Too bad your dad isn’t in charge of the economy of California. I’m betting he would have that problem solved in a jiffy. Then on to the world.
With that said, it seems to me that instead of denigrating the lad because HE didn't actually invent what he built, or because he may not fully understand exactly how/why it works, adults (even, or better yet especially the 'physics geniuses' and 'history professors' among us) would want to provide some positive feedback regarding his efforts.
Who knows, such a reaction might encourage him to engage in more serious study of the subject matter so that he can learn for himself why 5,800 small mirrors, even when focused at a single point, do not equal "5,000+ suns" (assuming he actually SAID that, and that he was not simply misquoted by the press).
At any rate, even the most cynical among us should be able to agree that a young man who spends his free time working on "death rays" and other science-related projects in his back yard shed, is most likely NOT going to be out spray painting graffiti on buildings or loitering on street corners listening to 'hip-hop' music with his trousers pulled down around his knees while he waits for his next 'public assistance' check to arrive.
He BUILT a composite parabolic mirror.
He didn’t “invent” anything.
calling Bart Fargo:
Mike and the bots covered this one.
Or DoD Research Contractor :-)
LOL You betcha.

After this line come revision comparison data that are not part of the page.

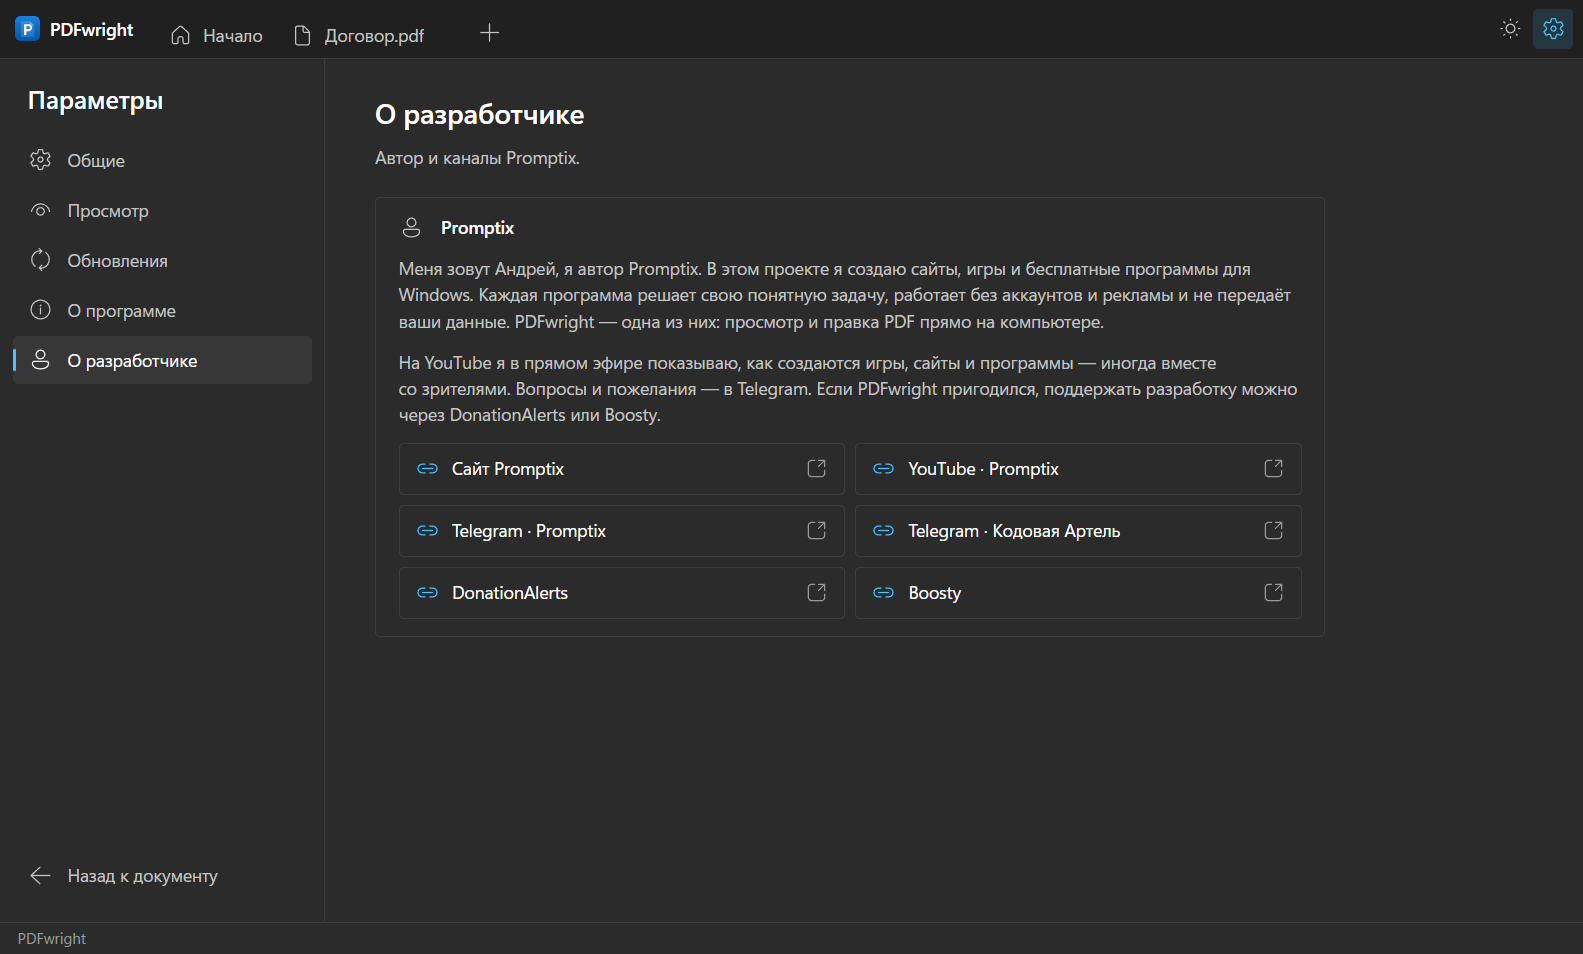
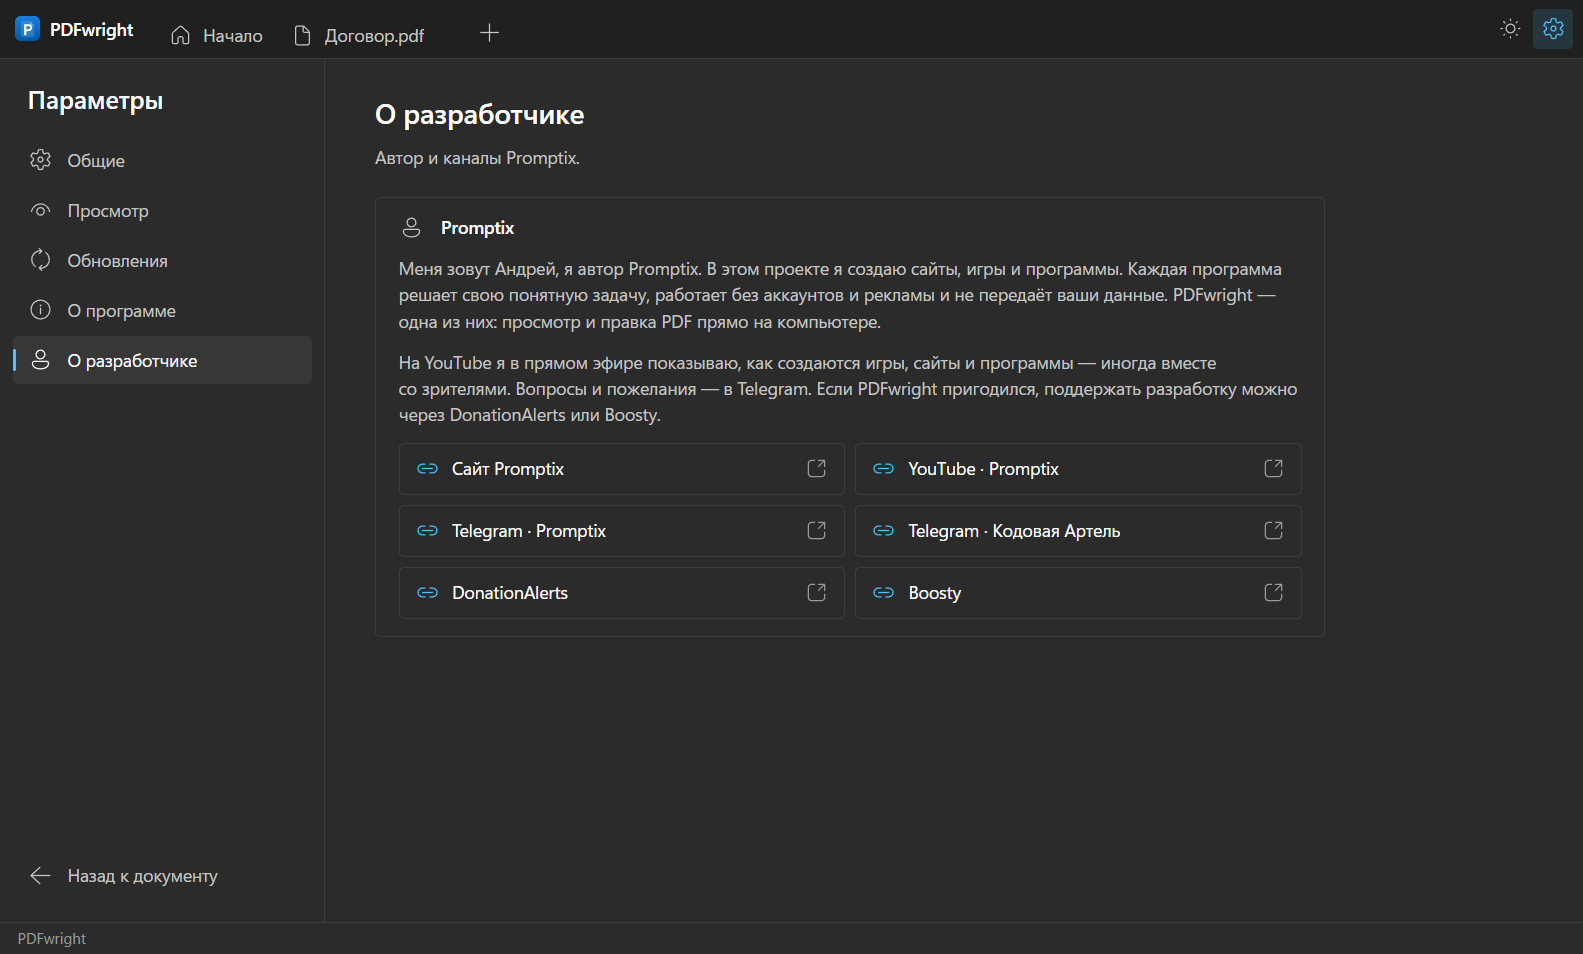
«О разработчике»: «сайты, игры и программы» для всех систем
Решение автора 2026-10-29 (план, правило 1): без уточнения «бесплатные …
для Windows», в обеих версиях. en — «websites, games and apps». Это
единственное изменение, видимое в Windows; снимок 23-author.png обновлён.

Changed region(s): [[0.2476, 0.2736, 0.8048, 0.3648]]

diff --git a/src/renderer/src/i18n/ru.ts b/src/renderer/src/i18n/ru.ts
@@ -700,7 +700,7 @@ export const ru = {
     author: 'О разработчике',
     authorLead: 'Автор и\u00a0каналы Promptix.',
     authorText:
-      'Меня зовут Андрей, я\u00a0автор Promptix. В\u00a0этом проекте я\u00a0создаю сайты, игры и\u00a0бесплатные программы для Windows. Каждая программа решает свою понятную задачу, работает без аккаунтов и\u00a0рекламы и\u00a0не\u00a0передаёт ваши данные. PDFwright\u00a0— одна из\u00a0них: просмотр и\u00a0правка PDF прямо на\u00a0компьютере.',
+      'Меня зовут Андрей, я\u00a0автор Promptix. В\u00a0этом проекте я\u00a0создаю сайты, игры и\u00a0программы. Каждая программа решает свою понятную задачу, работает без аккаунтов и\u00a0рекламы и\u00a0не\u00a0передаёт ваши данные. PDFwright\u00a0— одна из\u00a0них: просмотр и\u00a0правка PDF прямо на\u00a0компьютере.',
     authorText2:
       'На\u00a0YouTube я\u00a0в\u00a0прямом эфире показываю, как создаются игры, сайты и\u00a0программы\u00a0— иногда вместе со\u00a0зрителями. Вопросы и\u00a0пожелания\u00a0— в\u00a0Telegram. Если PDFwright пригодился, поддержать разработку можно через DonationAlerts или Boosty.',
     on: 'Вкл.',

diff --git a/src/renderer/src/i18n/en.ts b/src/renderer/src/i18n/en.ts
@@ -685,7 +685,7 @@ export const en: Strings = {
     author: 'About the developer',
     authorLead: 'The author and the Promptix channels.',
     authorText:
-      'My name is Andrey, and I am the author of Promptix. In this project I build websites, games and free apps for Windows. Each app solves a clear task of its own, works without accounts or ads, and does not send your data anywhere. PDFwright is one of them: viewing and editing PDFs right on your computer.',
+      'My name is Andrey, and I am the author of Promptix. In this project I build websites, games and apps. Each app solves a clear task of its own, works without accounts or ads, and does not send your data anywhere. PDFwright is one of them: viewing and editing PDFs right on your computer.',
     authorText2:
       'On YouTube I stream live as I build games, websites and apps, sometimes together with viewers. Questions and suggestions go to Telegram. If PDFwright has been useful to you, you can support its development through DonationAlerts or Boosty.',
     on: 'On',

Disclaimer: Opinions posted on Free Republic are those of the individual posters and do not necessarily represent the opinion of Free Republic or its management. All materials posted herein are protected by copyright law and the exemption for fair use of copyrighted works.